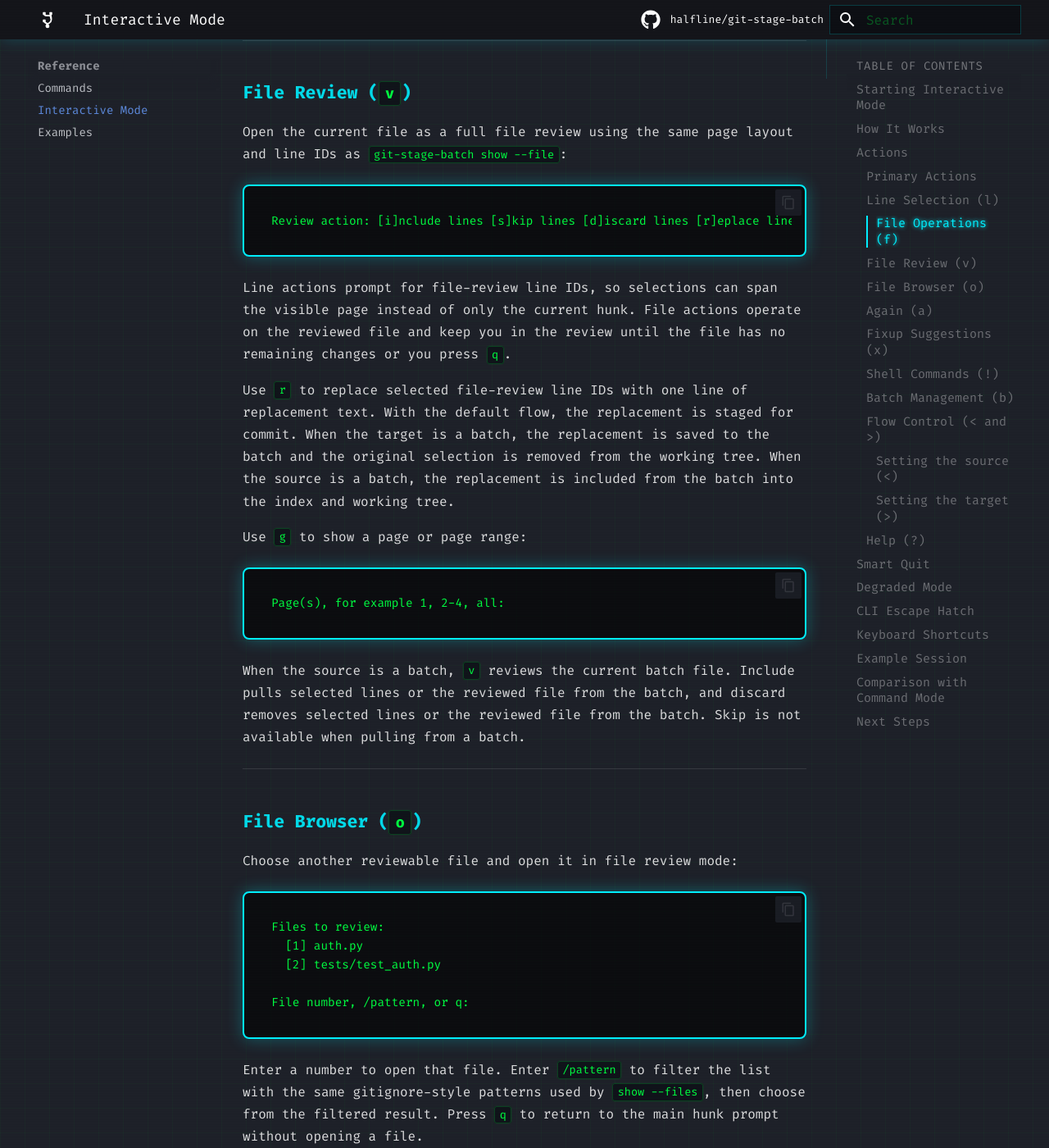
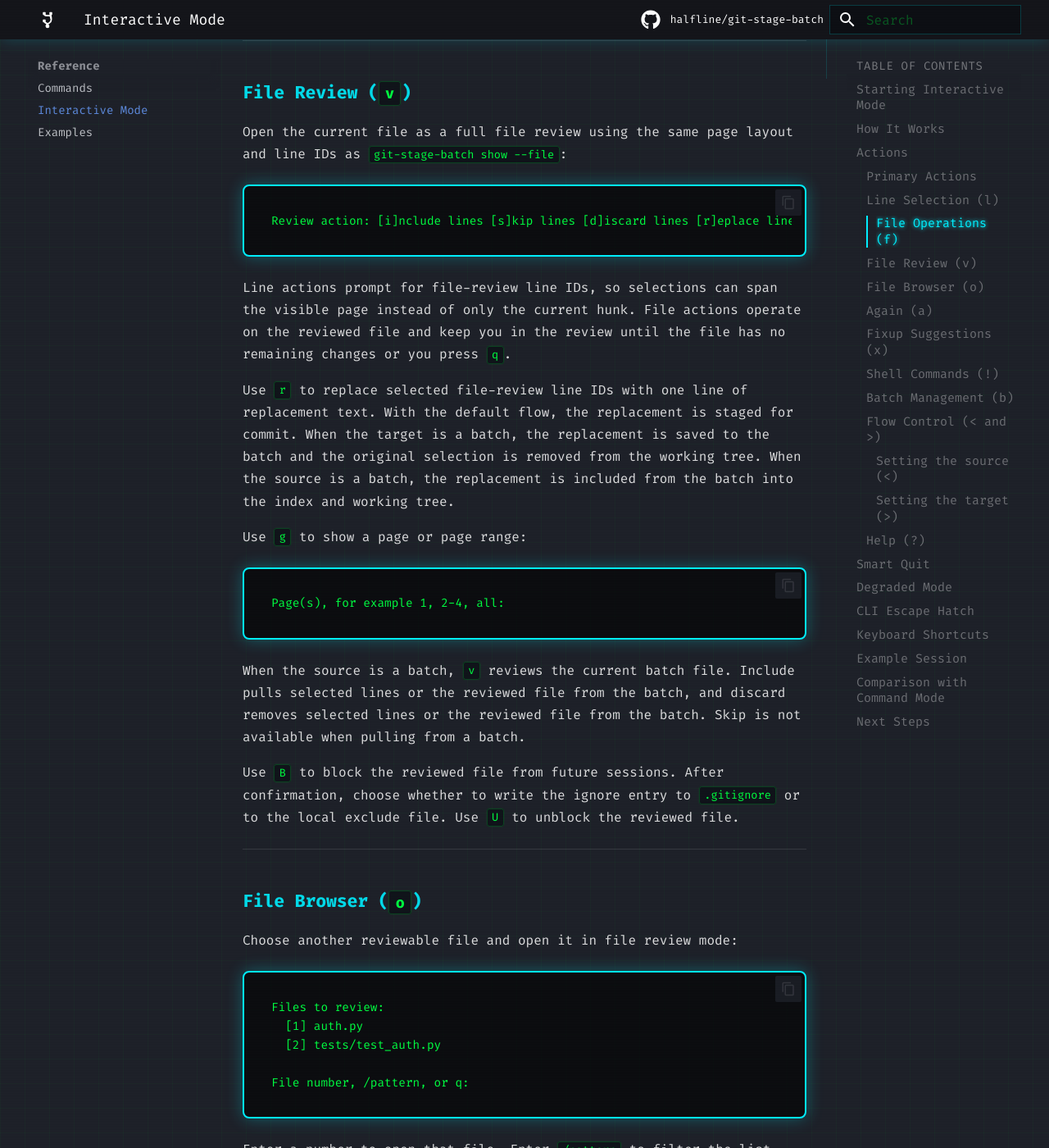
Before and after one commit to halfline/git-stage-batch, an MkDocs documentation site: the page built from docs/interactive.md, in a window 1280 px wide and 1400 px high, scrolled down 3246 px. Shown: the whole window at 82% size. Built offline with MkDocs 1.6.1 and Material for MkDocs 9.7.7, drawn with Linux system fonts in a browser that asks for light colours; comment, search, counter and statistics services are not loaded.

Commit message:
docs: Document review block actions
The interactive-mode guide describes file review, file choosing,
replacement, page selection, and source-aware line and file actions.

Users also need to know that file review can permanently exclude or restore
the reviewed file. The block action has a second choice between shared and
local ignore state.

This commit completes the block action slice by documenting the B and U
review actions, the block confirmation flow, and the gitignore versus local
exclude choice.

Interactive documentation now covers the file-level exclusion workflow
available directly from file review.

````diff
--- a/docs/interactive.md
+++ b/docs/interactive.md
@@ -107,7 +107,7 @@ Open the current file as a full file review using the same page layout and
 line IDs as `git-stage-batch show --file`:
 
 ```
-Review action: [i]nclude lines [s]kip lines [d]iscard lines [r]eplace lines [I]include file [S]skip file [D]discard file [g]page [q]back [?]help
+Review action: [i]nclude lines [s]kip lines [d]iscard lines [r]eplace lines [I]include file [S]skip file [D]discard file [B]block [U]unblock [g]page [q]back [?]help
 ```
 
 Line actions prompt for file-review line IDs, so selections can span the
@@ -131,6 +131,10 @@ When the source is a batch, `v` reviews the current batch file. Include pulls
 selected lines or the reviewed file from the batch, and discard removes
 selected lines or the reviewed file from the batch. Skip is not available when
 pulling from a batch.
+
+Use `B` to block the reviewed file from future sessions. After confirmation,
+choose whether to write the ignore entry to `.gitignore` or to the local
+exclude file. Use `U` to unblock the reviewed file.
 
 ---
 
````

===

**Assignment**
Starting at the line with "Interactive documentation now", restate every line word for word through the end of the listing above.

**Task response**
Interactive documentation now covers the file-level exclusion workflow
available directly from file review.

````diff
--- a/docs/interactive.md
+++ b/docs/interactive.md
@@ -107,7 +107,7 @@ Open the current file as a full file review using the same page layout and
 line IDs as `git-stage-batch show --file`:
 
 ```
-Review action: [i]nclude lines [s]kip lines [d]iscard lines [r]eplace lines [I]include file [S]skip file [D]discard file [g]page [q]back [?]help
+Review action: [i]nclude lines [s]kip lines [d]iscard lines [r]eplace lines [I]include file [S]skip file [D]discard file [B]block [U]unblock [g]page [q]back [?]help
 ```
 
 Line actions prompt for file-review line IDs, so selections can span the
@@ -131,6 +131,10 @@ When the source is a batch, `v` reviews the current batch file. Include pulls
 selected lines or the reviewed file from the batch, and discard removes
 selected lines or the reviewed file from the batch. Skip is not available when
 pulling from a batch.
+
+Use `B` to block the reviewed file from future sessions. After confirmation,
+choose whether to write the ignore entry to `.gitignore` or to the local
+exclude file. Use `U` to unblock the reviewed file.
 
 ---
 
````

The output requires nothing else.